*** Opening RECORDS FOR THIS TASK ***

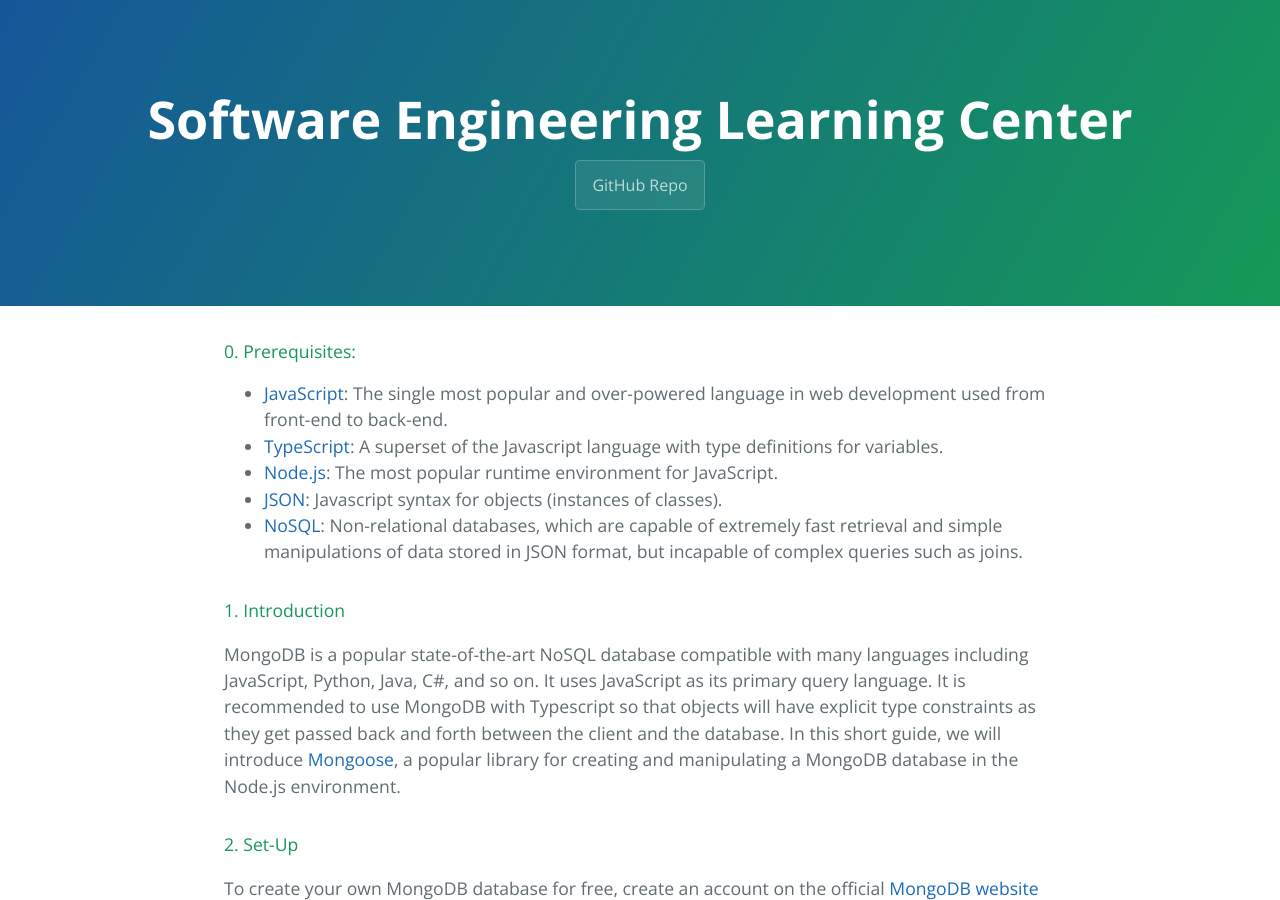
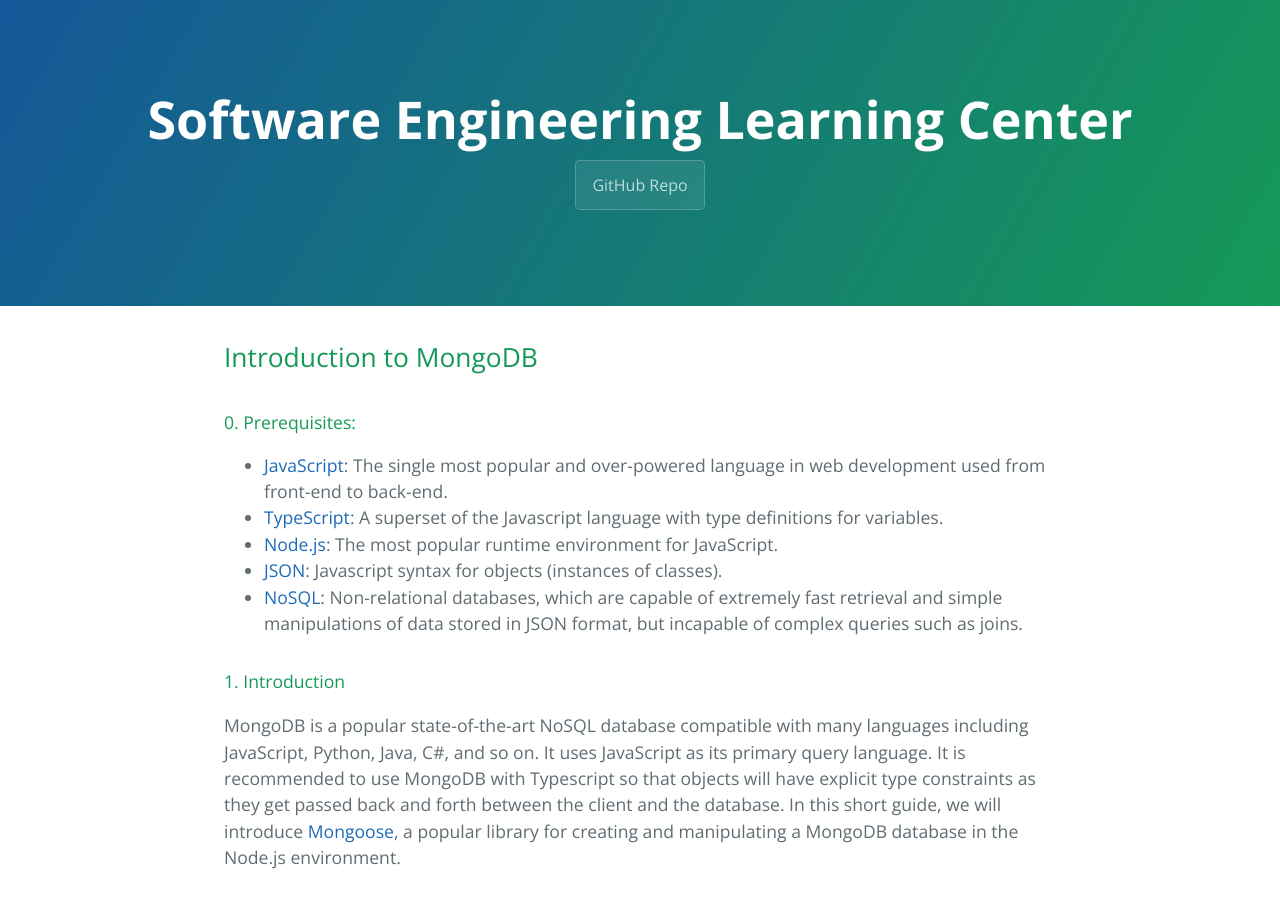
Before and after one commit to learning-software-engineering/learning-software-engineering.github.io, a Jekyll site: the page built from Topics/Tech_Stacks/Learning_MongoDB.md, in a window 1280 px wide and 900 px high. Built offline with Jekyll 4.4.1, drawn with Linux system fonts in a browser that asks for light colours; our own code applies the rules of GitHub Pages for plain Markdown files.

Commit message:
add title

```diff
--- a/Topics/Tech_Stacks/Learning_MongoDB.md
+++ b/Topics/Tech_Stacks/Learning_MongoDB.md
@@ -1,3 +1,5 @@
+## Introduction to MongoDB
+
 #### 0. Prerequisites:
  - [JavaScript](https://www.w3schools.com/js/): The single most popular and over-powered language in web development used from front-end to back-end.
  - [TypeScript](https://www.typescriptlang.org/): A superset of the Javascript language with type definitions for variables.
```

*** Closing RECORDS FOR THIS TASK ***

## ASSIGNMENT
Report all lines in the records that include the string "language".

## RESPONSE FOR THIS EXERCISE
  - [JavaScript](https://www.w3schools.com/js/): The single most popular and over-powered language in web development used from front-end to back-end.
  - [TypeScript](https://www.typescriptlang.org/): A superset of the Javascript language with type definitions for variables.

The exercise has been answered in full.